[Opening Exercise data section]
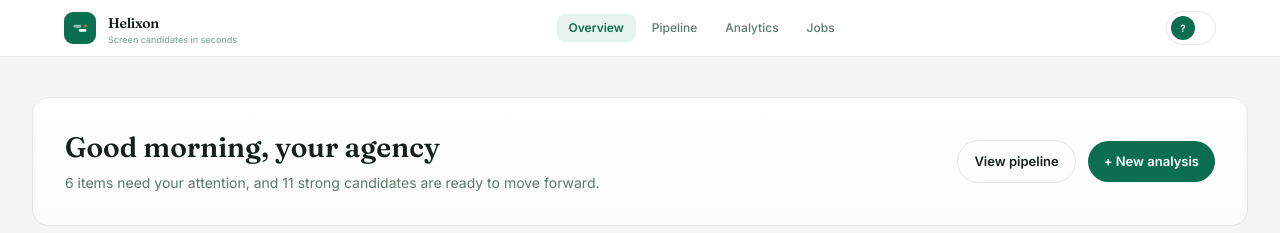
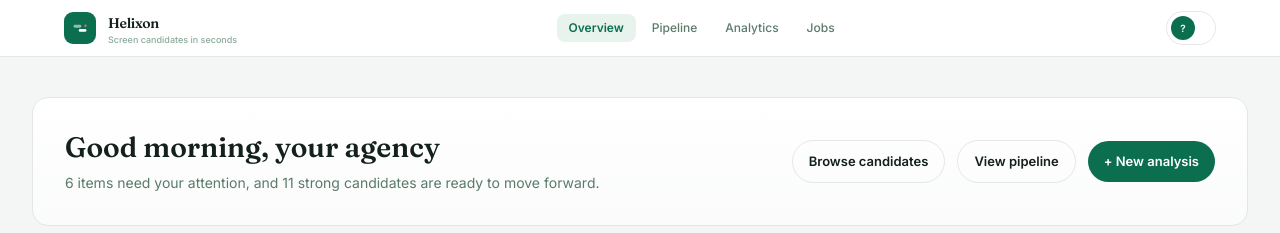
Before and after one commit to Conorthomas1043/Helixon, a Next.js app in the folder helixon-app/: page /dashboard in a window 1280 px wide. Shown: the top 233 px of the page. Built offline with nearby package versions, Linux system fonts and the light colour scheme.

Commit message:
Redirect links to candidate workspace and add navigation
Updated links to point to the new candidate workspace and added a 'Browse candidates' link in the header.

```diff
--- a/helixon-app/app/dashboard/page.js
+++ b/helixon-app/app/dashboard/page.js
@@ -31,6 +31,24 @@ import { getMockData, STAGE_LABELS } from "@/lib/mock-data";
  *    swap in a real `updatedAt` if/when one exists.
  * 5. `DashboardNav` is imported as-is, assumed to already exist in the
  *    project (as in the original file).
+ *
+ * ------------------------------------------------------------------------
+ * UPDATE — candidate database + candidate workspace added
+ * ------------------------------------------------------------------------
+ * A dedicated candidate database (/dashboard/candidates) and candidate
+ * workspace (/dashboard/candidates/[id]) now exist alongside this page,
+ * backed by a richer lib/mock-data.js (candidates, jobs, recruiters, tags
+ * — still mock, but shaped like a real API). Three links below were
+ * repointed from /analyse/[id] to /dashboard/candidates/[id] so opening a
+ * *completed* candidate from the dashboard lands in the new recruiter
+ * workspace (stage, recruiter, tags, notes, activity) rather than the
+ * analysis-result view. Links tied to an in-flight or failed *analysis*
+ * (the "still processing" and "failed" attention items, and every row in
+ * Recent analyses, since it mixes all three statuses) were deliberately
+ * left pointing at /analyse/[id] — those are about the analysis run
+ * itself, and a "failed"/"processing" candidate has no workspace to open
+ * yet. A "Browse candidates" link was added to the header. Nothing else
+ * in this file changed.
  * ---------------------------------------------------------------------- */
 
 /* ------------------------------------------------------------------------
@@ -295,6 +313,13 @@ function DashboardHeader({ agencyName, plan, subtitle }) {
       </div>
 
       <div className="flex items-center gap-3 shrink-0">
+        <Link
+          href="/dashboard/candidates"
+          className="hidden sm:inline-flex items-center text-[13px] font-semibold px-4 py-2.5 rounded-full transition-colors focus-visible:outline focus-visible:outline-2 focus-visible:outline-offset-2"
+          style={{ border: "1px solid var(--border)", color: INK }}
+        >
+          Browse candidates
+        </Link>
         <Link
           href="/dashboard/pipeline"
           className="hidden sm:inline-flex items-center text-[13px] font-semibold px-4 py-2.5 rounded-full transition-colors focus-visible:outline focus-visible:outline-2 focus-visible:outline-offset-2"
@@ -595,7 +620,7 @@ function TopCandidates({ candidates }) {
           {candidates.map((c) => (
             <li key={c.id}>
               <Link
-                href={`/analyse/${c.id}`}
+                href={`/dashboard/candidates/${c.id}`}
                 className="flex items-center gap-4 py-3.5 -mx-2 px-2 rounded-[10px] transition-colors hover:bg-[var(--mist)] focus-visible:outline focus-visible:outline-2 focus-visible:outline-offset-2"
               >
                 <div className="min-w-0 flex-1">
@@ -1132,7 +1157,7 @@ export default function AgencyDashboardPage() {
           reasonLabel: `Strong match · ${STAGE_LABELS[a.stage]}`,
           tone: { bg: GREEN_BG, fg: "var(--forest)" },
           actionLabel: "Review candidate",
-          actionHref: `/analyse/${a.id}`,
+          actionHref: `/dashboard/candidates/${a.id}`,
           priority: 2,
         });
       });
@@ -1155,7 +1180,7 @@ export default function AgencyDashboardPage() {
           reasonLabel: `Stalled · ${STAGE_LABELS[a.stage]}`,
           tone: { bg: AMBER_BG, fg: AMBER },
           actionLabel: "Review candidate",
-          actionHref: `/analyse/${a.id}`,
+          actionHref: `/dashboard/candidates/${a.id}`,
           priority: 3,
         });
       });
```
[Closing Exercise data section]
Work instructions — Copy each line above containing the string "mock".

Answer to the exercise —
@@ -31,6 +31,24 @@ import { getMockData, STAGE_LABELS } from "@/lib/mock-data";
+ * backed by a richer lib/mock-data.js (candidates, jobs, recruiters, tags
+ * — still mock, but shaped like a real API). Three links below were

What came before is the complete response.